Malcolm Gladwell— Setting the stage for the unheard story of David and Goliath

My analysis of this TED talk given by Malcom Gladwell begins at 0:45 and ends around 1:05. To summarize, he explains the long told story of David and Goliath in detail. He explains the lore in great detail for the first half of the video and then goes into other extraneous facts such as how the traditions of war had often resulted in one on one combat and how a certain type of soldier in the armies only had one job of being a “slinger” to volley a barrage of rocks at the attacking enemy. He then goes into the possible weaknesses of the giant; he describes the giant as being slow to react with poor vision, possibly diagnosed with “giantism” or with acromegaly. The main argument that he presents is that giants may seem very intimidating, but they may not be as strong as they seem.
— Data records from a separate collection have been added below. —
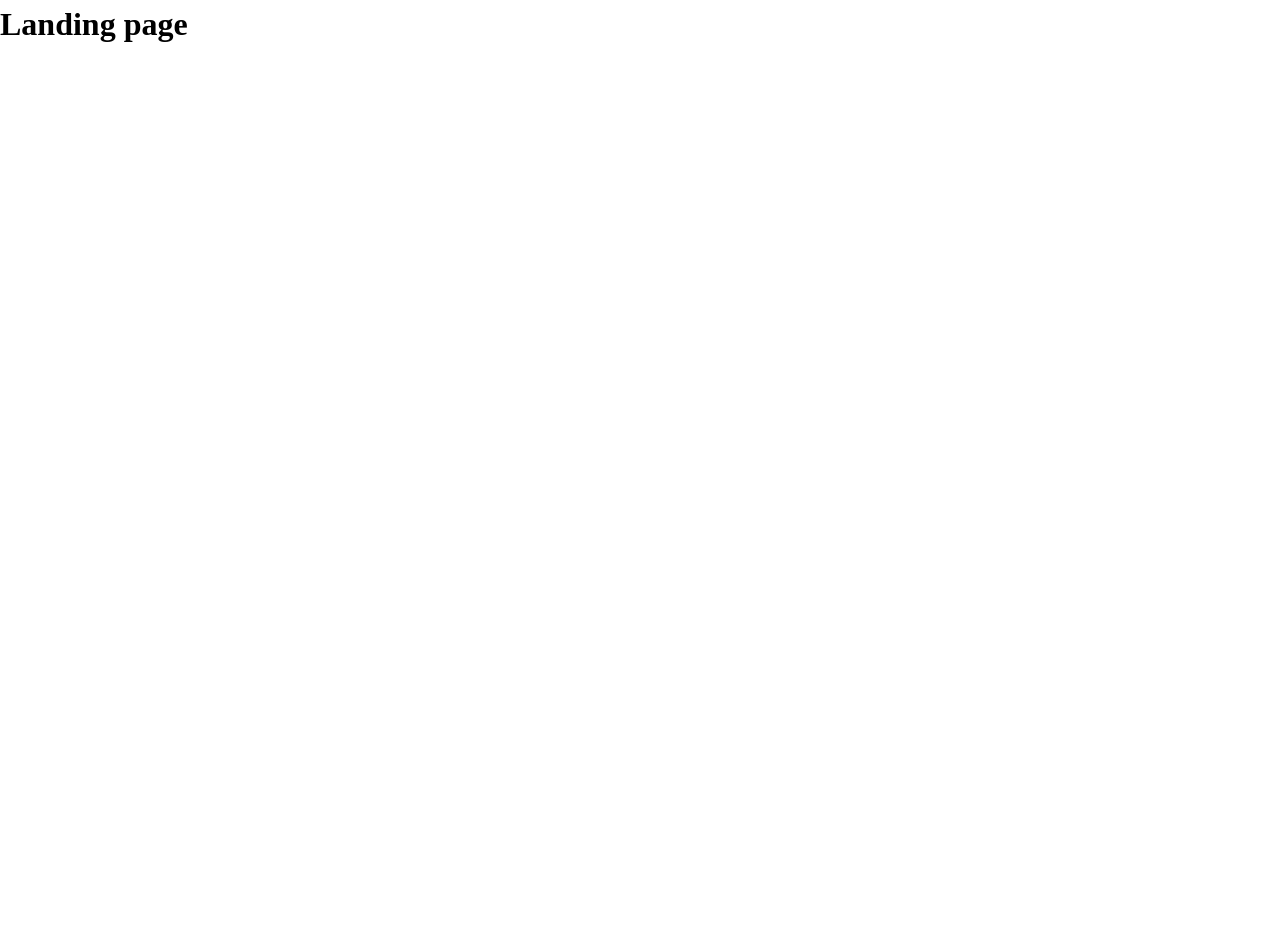
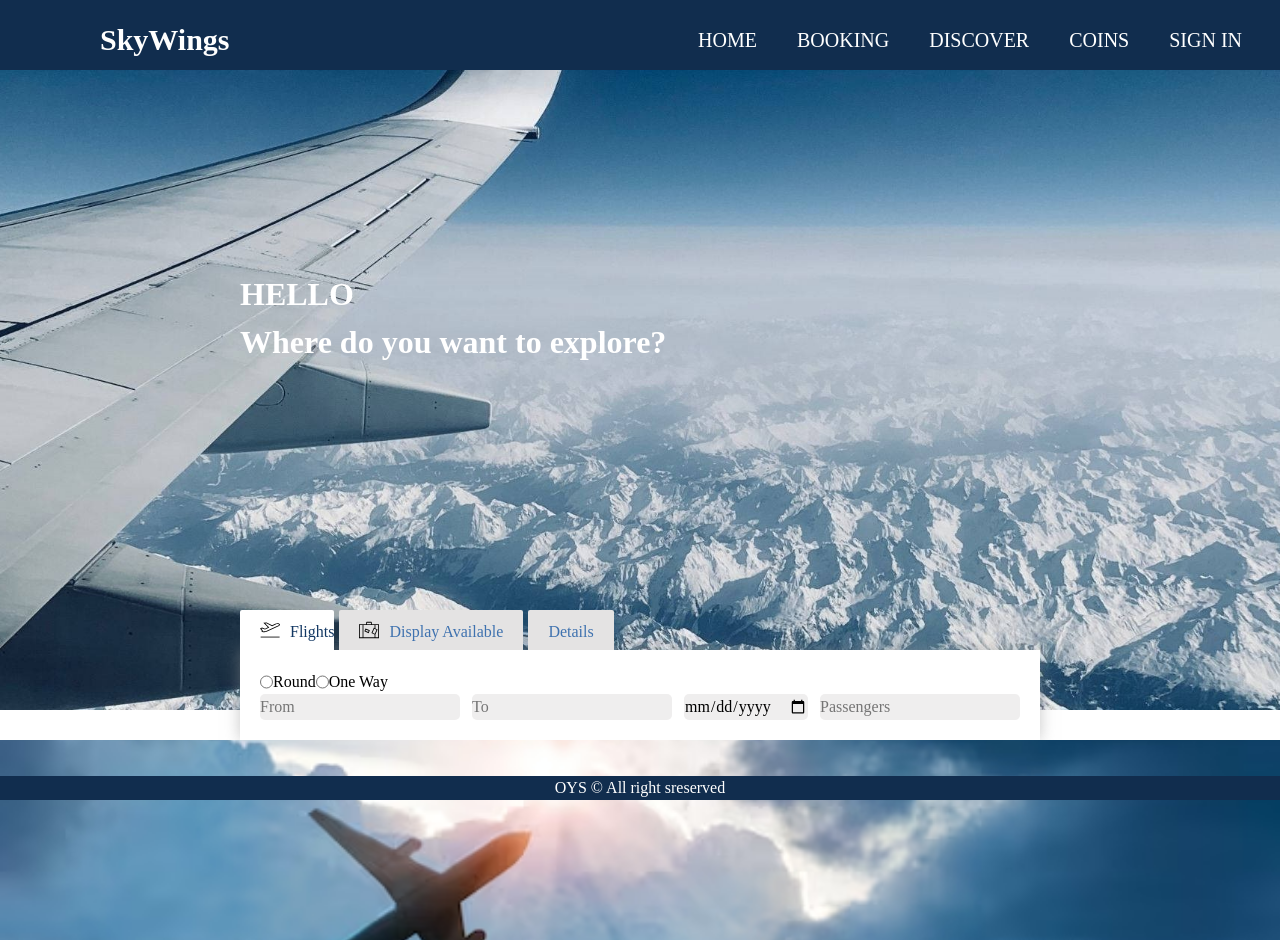
Before and after one commit to OthmanGh/Flight-System-Website, a PHP site: page /pages/landingPage.html in a window 1280 px wide. Before the commit the page is almost empty. Before the commit the page ends 42 px from the top, so only its background shows below. Run offline with PHP 8.4, Linux system fonts and the light colour scheme.

Commit message:
update landing page

```diff
--- a/frontend/pages/landingPage.html
+++ b/frontend/pages/landingPage.html
@@ -7,8 +7,88 @@
     <link rel="stylesheet" href="../styles/common/utilities.css">
     <link rel="stylesheet" href="../styles/style.css">
     <link rel="stylesheet" href="../styles/pages/landing-page.css">
+
   </head>
   <body>
-    <h1>Landing page</h1>
-  </body>
+    <nav>
+      <input type="checkbox" id="check">
+      <label for="check" class="checkbtn">
+        <i class="fas fa-bars"></i>
+      </label>
+      <label class="logo">SkyWings</label>
+      <ul>
+        <li><a class="active" href="#">Home</a></li>
+        <li><a href="#">Booking</a></li>
+        <li><a href="#">Discover</a></li>
+        <li><a href="#">Coins</a></li>
+        <li><a href="#">SIGN IN</a></li>
+      </ul>
+    </nav>
+    <div class="bgimg-1">
+    <h1 class="slogan">HELLO<br>Where do you want to explore?</h1>
+    </div>
+    <div class="container">
+      <div class="tab-buttons">
+      <button class="tab-button active-tab-button flex row" onclick="toggleTab(0)"><img class="icon flex row" src="../styles/assets/flight.svg">Flights</button>
+      <button class="tab-button flex row" onclick="toggleTab(1)"><img class="icon flex row" src="../styles/assets/suitcase.svg">Display Available</button>
+      <button class="tab-button flex row" onclick="toggleTab(2)">Details</button>
+    </div>
+  <div class="tab" id="tab1">
+    <div class="flex row">
+      <input type="radio" id="round">
+      <label for="round">Round</label><br>
+      <input type="radio" id="oneWay">
+      <label for="oneWay">One Way</label><br>
+    </div>
+      <div >
+        <form class="flex row j-s__between">
+          <input type="text" id="departure" placeholder="From">
+          <input type="text" id="arrival" placeholder="To">
+          <input type="date" id="date" placeholder="Date">
+          <input type="number" id="person" placeholder="Passengers">
+        </form>
+      </div>
+  </div>
+  <div class="tab" id="tab2">
+
+  </div>
+  <div class="tab" id="tab3">
+      <h2>Tab 3 Content</h2>
+      <p>Description for Tab 3 goes here.</p>
+  </div>
+    </div>
+    <div class="flex row">
+      <div class="flex column">
+        <div>
+
+        </div>
+        <div>
+
+        </div>
+      </div>
+      <div class="flex column">
+        <div>
+
+        </div>
+        <div>
+
+        </div>
+      </div>
+      <div class="flex column">
+        <div>
+
+        </div>
+        <div>
+
+        </div>
+      </div>
+    </div>
+    <div class="bgimg-2">
+
+    </div>
+    <script src="../scripts/landing-page.js"></script>
+    </body>
+    <footer class="footer">
+      OYS © All right sreserved
+    </footer>
 </html>
--- /dev/null
+++ b/frontend/scripts/landing-page.js
@@ -0,0 +1,18 @@
+function toggleTab(tabIndex) {
+    let tabs = document.getElementsByClassName("tab");
+    for (let i = 0; i < tabs.length; i++) {
+        tabs[i].style.display = "none";
+    }
+    tabs[tabIndex].style.display = "block";
+
+    // Remove the 'active-tab-button' class from all buttons
+    let buttons = document.getElementsByClassName("tab-button");
+    for (let i = 0; i < buttons.length; i++) {
+        buttons[i].classList.remove("active-tab-button");
+    }
+
+    // Add the 'active-tab-button' class to the clicked button
+    buttons[tabIndex].classList.add("active-tab-button");
+  }
+
+  toggleTab(0);
--- a/frontend/styles/pages/landing-page.css
+++ b/frontend/styles/pages/landing-page.css
@@ -0,0 +1,203 @@
+body, html {
+    height: 100%;
+    margin: 0;
+  }
+
+  *{
+    padding: 0;
+    margin: 0;
+    text-decoration: none;
+    list-style: none;
+    box-sizing: border-box;
+  }
+
+  body{
+    font-family: montserrat;
+  }
+
+  nav{
+    background: #112D4E;
+    height: 7rem;
+    width: 100%;
+  }
+
+  label.logo{
+    color: white;
+    font-size: 3rem;
+    line-height: 80px;
+    padding: 0 100px;
+    font-weight: bold;
+  }
+
+  nav ul{
+    float: right;
+    margin-right: 20px;
+  }
+
+  nav ul li{
+    display: inline-block;
+    line-height: 80px;
+    margin: 0 5px;
+  }
+
+  nav ul li a{
+    color: white;
+    font-size: 2rem;
+    padding: 7px 13px;
+    border-radius: 3px;
+    text-transform: uppercase;
+  }
+
+  a:hover{
+    background: #133863;
+    transition: .5s;
+  }
+
+  .checkbtn{
+    font-size: 30px;
+    color: white;
+    float: right;
+    line-height: 80px;
+    margin-right: 40px;
+    cursor: pointer;
+    display: none;
+  }
+
+  #check{
+    display: none;
+  }
+
+
+
+  .bgimg-1, .bgimg-2, .bgimg-3 {
+    background-position: center;
+    background-repeat: no-repeat;
+    background-size: cover;
+  }
+
+  .bgimg-1 {
+    background-image: url("../assets/wing.jpg");
+    height: 80%;
+  }
+  .bgimg-2 {
+    background-image: url("../assets/airplane.avif");
+    height: 20rem;
+  }
+
+.slogan{
+    padding-top: 20rem;
+    margin-bottom: auto;
+    margin:auto;
+    max-width: 80rem;
+    color: white;
+
+}
+.icon{
+    max-height: 2rem;
+    margin-right: 1rem;
+}
+  .container{
+    margin: 0 auto;
+    max-width: 80rem;
+    margin-top: -10rem;
+    z-index: 5;
+  }
+
+  .tab-buttons {
+    display: flex;
+
+  }
+
+  .tab-button {
+    background-color: #e4e3e3;
+    border: none;
+    padding: 10px 20px;
+    cursor: pointer;
+    height: 4rem;
+    border-top-left-radius:0.2rem;
+    border-top-right-radius:0.2rem;
+    margin-right: 0.5rem;
+    color:#3f72af;
+    text-align: center;
+
+  }
+
+  .tab-button:hover {
+    background-color: #ddd;
+  }
+
+  .tab {
+    display: none;
+    width: 100%;
+    padding: 20px;
+    background-color: #ffffff;
+    box-shadow: 0 0 15px #93939385;
+  }
+
+  .active-tab-button {
+    background-color: #ffffff;
+    transform-origin: bottom;
+    color:#133863;
+
+  }
+  input{
+    background-color: #efeeee;
+    border: 0;
+    border-radius: 0.5rem;
+  }
+  .footer{
+    background-color: #112D4E;
+    color: white;
+    text-align: center;
+    position: fixed;
+    left: 0;
+    bottom: 0;
+    width: 100%;
+  }
+  @media (max-width: 952px){
+    label.logo{
+      font-size: 30px;
+      padding-left: 50px;
+    }
+
+    nav ul li a{
+      font-size: 16px;
+    }
+
+  }
+
+  @media (max-width: 858px){
+    .checkbtn{
+      display: block;
+    }
+
+    ul{
+      position: fixed;
+      width: 100%;
+      height: 100vh;
+      background: #112D4E;
+      top: 80px;
+      left: -100%;
+      text-align: center;
+      transition: all .5s;
+    }
+
+    nav ul li{
+      display: block;
+      margin: 50px 0;
+      line-height: 30px;
+    }
+
+    nav ul li a{
+      font-size: 20px;
+    }
+
+    a:hover,a.active{
+      background: none;
+      color: #0082e6;
+    }
+
+    #check:checked ~ ul{
+      left: 0;
+    }
+  }
--- a/frontend/styles/style.css
+++ b/frontend/styles/style.css
@@ -52,6 +52,7 @@ html {
 
 body {
   font-size: 1.6rem;
+  font-family: sans;
 }
 
 .hidden {
```
Also changed, not shown: README.md, frontend/styles/assets/airplane.avif (added), frontend/styles/assets/flight.svg (added), frontend/styles/assets/suitcase.svg (added), frontend/styles/assets/wing.jpg (added).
To set the stage for this commonly known story, Gladwell goes into the lesser known facts of the story. In this particular segment of the video, he explains the geography of the area to help the audience visualize the scene in which history took place. He goes into great detail about the features of the land and uses strong imagery to depict a visualization that everybody can imagine in their heads. By using hand motions, a mental map of the area is pictured by the audience since he corresponds the ancient cities/areas with places in which he directs his hand. This hand motion is perhaps the most important part of the effect of imagery; the other example of him outlining the shape of a mountain range as he is talking about the valleys, mountains and plains of Israel really gives the audience a vivid impression on what he has pictured in his own mind. Gladwell uses a neutral tone in his voice to set a clear stage before the story begins and does not move his body around too much as to distract the audience from the strong image that he is projecting into their minds. Everything he is doing in this part of his speech is a key part of storytelling, and in this case it was to set the stage for the unheard story of David and Goliath so well that his argument connects with the audience just that much more.